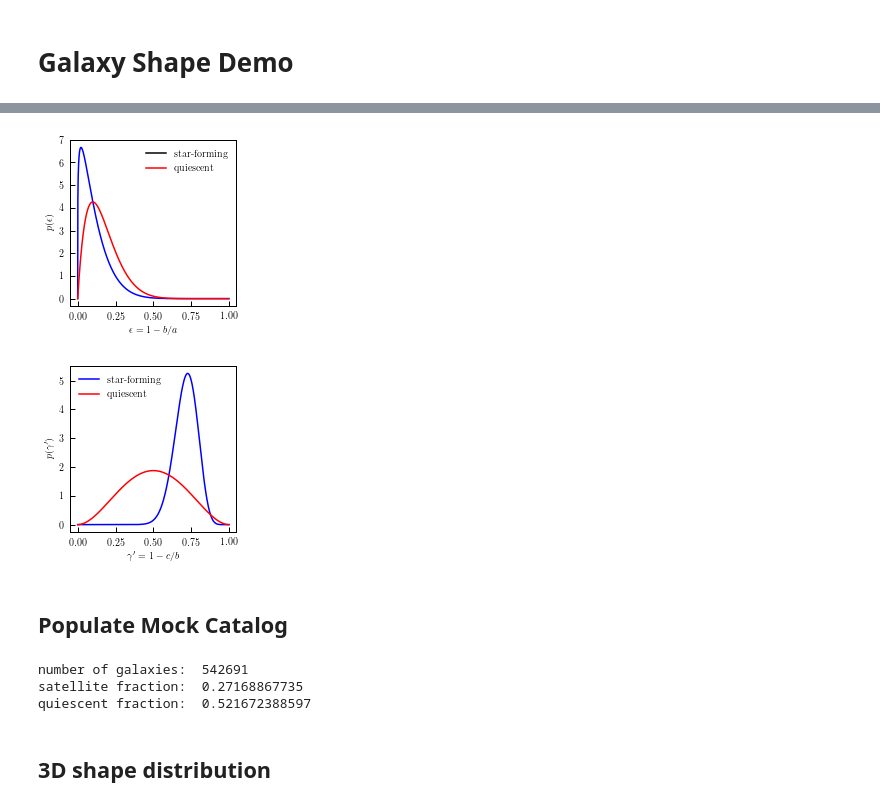
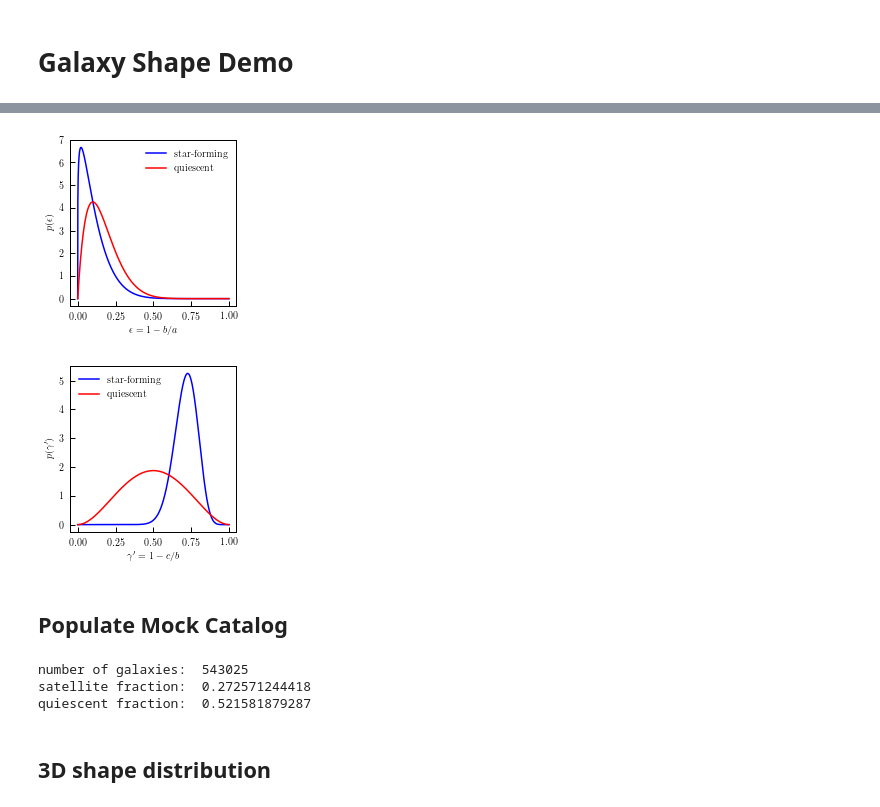
Before and after one commit to duncandc/galaxy_shapes, a Jupyter notebook: shape_models/shape_demo.ipynb, the cells around one changed output, grey strips where cells are left out. Saved outputs shown, nothing was run; the diff lists cells and outputs as text; code cells hidden in the pictures.

```diff
--- a/shape_models/shape_demo.ipynb
+++ b/shape_models/shape_demo.ipynb
@@ -98,36 +81,36 @@ to any of your component models and set this variable to ``True``.
 
 x = np.linspace(0,1,1000)
 epsilon_1 = cens_disk_shape_model.epsilon_pdf(x)
 gamma_prime_1 = cens_disk_shape_model.gamma_prime_pdf(x)
 epsilon_2 = cens_elliptical_shape_model.epsilon_pdf(x)
 gamma_prime_2 = cens_elliptical_shape_model.gamma_prime_pdf(x)
 
 
 
 fig = plt.figure(figsize=(3.3,3.3))
 rect = 0.2, 0.2, 0.7, 0.7  # left, bottom, width, height
 ax = fig.add_axes(rect)
-ax.plot(x, epsilon_1, color='blue')
-ax.plot(x, epsilon_2, color='red')
+l1, = ax.plot(x, epsilon_1, color='blue')
+l2, = ax.plot(x, epsilon_2, color='red')
 ax.set_xlabel(r'$\epsilon = 1-b/a$')
 ax.set_ylabel(r'$p(\epsilon)$')
 plt.legend([l1,l2],['star-forming', 'quiescent'],
            frameon=False, numpoints=1, fontsize=10)
 plt.show()
 
 fig = plt.figure(figsize=(3.3,3.3))
 rect = 0.2, 0.2, 0.7, 0.7  # left, bottom, width, height
 ax = fig.add_axes(rect)
 l1, = ax.plot(x, gamma_prime_1, color='blue')
 l2, = ax.plot(x, gamma_prime_2, color='red')
 ax.set_xlabel(r'$\gamma^{\prime} = 1-c/b$')
 ax.set_ylabel(r'$p(\gamma^{\prime})$')
 plt.legend([l1,l2],['star-forming', 'quiescent'],
            frameon=False, numpoints=1, fontsize=10)
 
 plt.show()
 # %% [output]
-[figure, old version]
+[figure, new version]
 [figure]
 # %% [markdown]
 ## Populate Mock Catalog
@@ -143,11 +126,11 @@ f_sat = 1.0*np.sum(mock['gal_type']=='satellites')/N_gal
 print("satellite fraction: ", f_sat)
 
 f_quiescent = 1.0*np.sum(mock['quiescent']==True)/N_gal
-print("quiescent fraction: ", f_quiscent)
+print("quiescent fraction: ", f_quiescent)
 # %% [output]
-number of galaxies:  542691
-satellite fraction:  0.27168867735
-quiescent fraction:  0.521672388597
+number of galaxies:  543025
+satellite fraction:  0.272571244418
+quiescent fraction:  0.521581879287
 # %% [markdown]
 ## 3D shape distribution
 # %%
```
Also changed, not shown: parts of 4 cells of this notebook, 1 other file.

**Task to carry out**
Show all lines from the data above in which the word "figure" appears.

**Result of the task**
 fig = plt.figure(figsize=(3.3,3.3))
 fig = plt.figure(figsize=(3.3,3.3))
-[figure, old version]
+[figure, new version]
 [figure]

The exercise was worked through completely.